• Materials provided:
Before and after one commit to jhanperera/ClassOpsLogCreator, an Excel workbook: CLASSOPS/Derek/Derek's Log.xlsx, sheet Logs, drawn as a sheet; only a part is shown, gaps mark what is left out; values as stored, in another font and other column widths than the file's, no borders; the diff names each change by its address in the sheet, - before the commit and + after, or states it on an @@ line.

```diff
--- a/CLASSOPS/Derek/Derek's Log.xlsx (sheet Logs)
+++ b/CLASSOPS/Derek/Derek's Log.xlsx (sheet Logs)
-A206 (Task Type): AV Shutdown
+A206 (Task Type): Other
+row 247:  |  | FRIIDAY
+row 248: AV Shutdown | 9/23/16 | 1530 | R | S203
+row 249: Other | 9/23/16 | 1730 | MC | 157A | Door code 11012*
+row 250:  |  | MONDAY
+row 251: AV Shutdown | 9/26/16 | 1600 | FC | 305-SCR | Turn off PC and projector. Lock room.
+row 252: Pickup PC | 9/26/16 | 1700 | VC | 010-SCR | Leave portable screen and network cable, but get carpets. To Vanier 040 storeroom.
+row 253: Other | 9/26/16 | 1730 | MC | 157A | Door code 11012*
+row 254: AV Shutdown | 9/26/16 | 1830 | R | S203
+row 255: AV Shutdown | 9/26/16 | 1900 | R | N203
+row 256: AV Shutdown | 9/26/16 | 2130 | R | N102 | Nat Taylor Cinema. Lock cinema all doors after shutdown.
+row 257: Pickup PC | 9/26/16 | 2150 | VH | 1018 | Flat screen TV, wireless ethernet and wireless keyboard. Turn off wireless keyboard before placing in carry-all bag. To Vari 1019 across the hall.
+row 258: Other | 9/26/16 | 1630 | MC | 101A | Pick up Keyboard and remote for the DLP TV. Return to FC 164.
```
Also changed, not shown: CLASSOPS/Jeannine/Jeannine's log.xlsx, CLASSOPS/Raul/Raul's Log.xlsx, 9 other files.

* * *

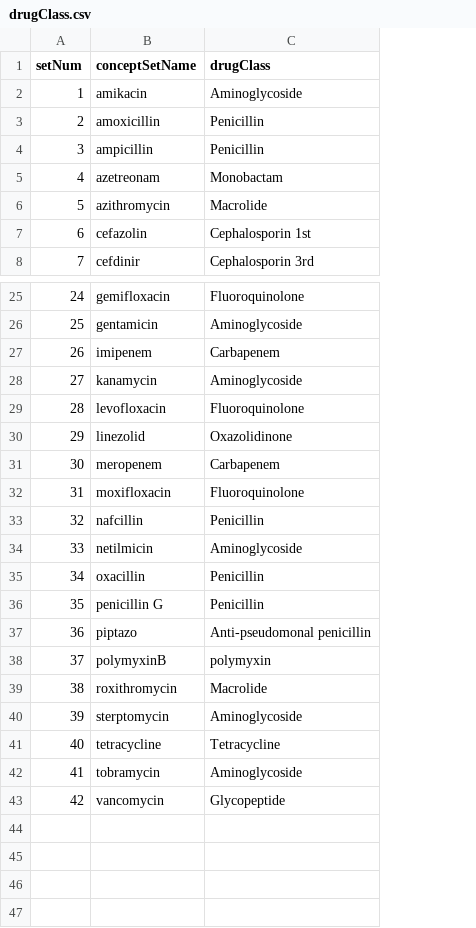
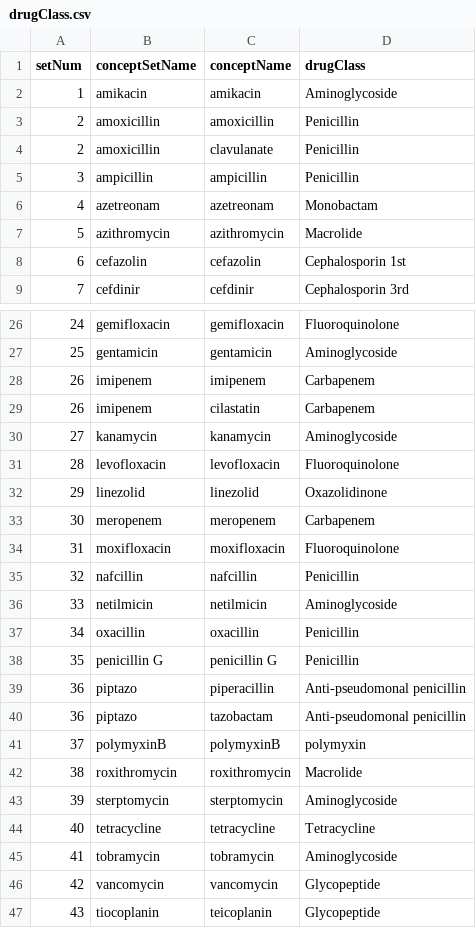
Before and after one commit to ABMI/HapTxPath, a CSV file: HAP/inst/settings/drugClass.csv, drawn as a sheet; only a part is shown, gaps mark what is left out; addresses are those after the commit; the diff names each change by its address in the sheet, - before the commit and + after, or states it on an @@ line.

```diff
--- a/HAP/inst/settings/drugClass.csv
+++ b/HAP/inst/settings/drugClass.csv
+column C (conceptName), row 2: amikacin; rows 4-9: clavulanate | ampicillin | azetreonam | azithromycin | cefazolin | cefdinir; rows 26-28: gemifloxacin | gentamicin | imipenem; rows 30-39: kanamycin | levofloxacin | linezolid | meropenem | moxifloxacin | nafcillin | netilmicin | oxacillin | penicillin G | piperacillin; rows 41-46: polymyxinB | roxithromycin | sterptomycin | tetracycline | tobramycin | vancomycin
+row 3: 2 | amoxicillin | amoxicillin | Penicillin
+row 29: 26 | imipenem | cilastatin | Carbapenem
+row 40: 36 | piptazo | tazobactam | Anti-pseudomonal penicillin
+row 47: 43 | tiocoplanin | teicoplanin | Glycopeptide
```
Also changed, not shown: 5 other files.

==

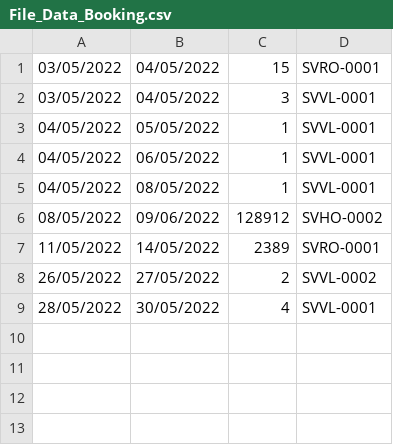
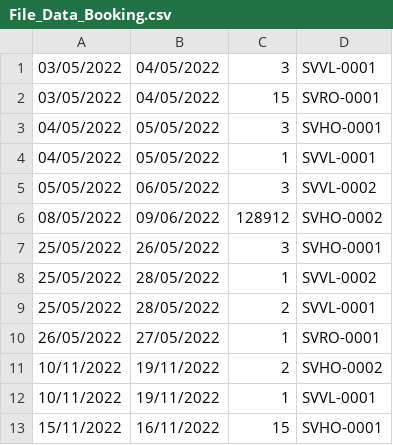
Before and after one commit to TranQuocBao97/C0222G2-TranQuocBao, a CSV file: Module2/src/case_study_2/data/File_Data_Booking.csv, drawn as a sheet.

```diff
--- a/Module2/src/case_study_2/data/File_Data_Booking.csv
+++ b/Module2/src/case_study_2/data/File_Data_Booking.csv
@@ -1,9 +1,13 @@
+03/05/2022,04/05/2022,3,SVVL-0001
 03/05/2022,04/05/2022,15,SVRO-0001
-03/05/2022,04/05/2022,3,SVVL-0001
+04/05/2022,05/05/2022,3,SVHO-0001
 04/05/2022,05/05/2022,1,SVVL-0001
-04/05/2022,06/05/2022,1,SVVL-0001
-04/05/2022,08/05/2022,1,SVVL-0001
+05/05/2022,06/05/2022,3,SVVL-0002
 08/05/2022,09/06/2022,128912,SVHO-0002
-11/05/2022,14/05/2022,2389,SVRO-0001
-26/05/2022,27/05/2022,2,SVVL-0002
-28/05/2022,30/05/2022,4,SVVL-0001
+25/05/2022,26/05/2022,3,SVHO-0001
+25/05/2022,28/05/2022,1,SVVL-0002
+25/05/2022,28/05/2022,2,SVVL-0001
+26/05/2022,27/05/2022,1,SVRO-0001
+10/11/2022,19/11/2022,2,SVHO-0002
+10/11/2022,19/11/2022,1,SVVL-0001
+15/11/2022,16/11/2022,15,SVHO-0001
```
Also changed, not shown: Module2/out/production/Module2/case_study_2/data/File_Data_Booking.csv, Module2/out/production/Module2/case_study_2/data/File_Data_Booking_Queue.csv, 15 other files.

• Directions: Scan the lines above for the word "Task", then copy each line that has it.

• Worked solution:
-A206 (Task Type): AV Shutdown
+A206 (Task Type): Other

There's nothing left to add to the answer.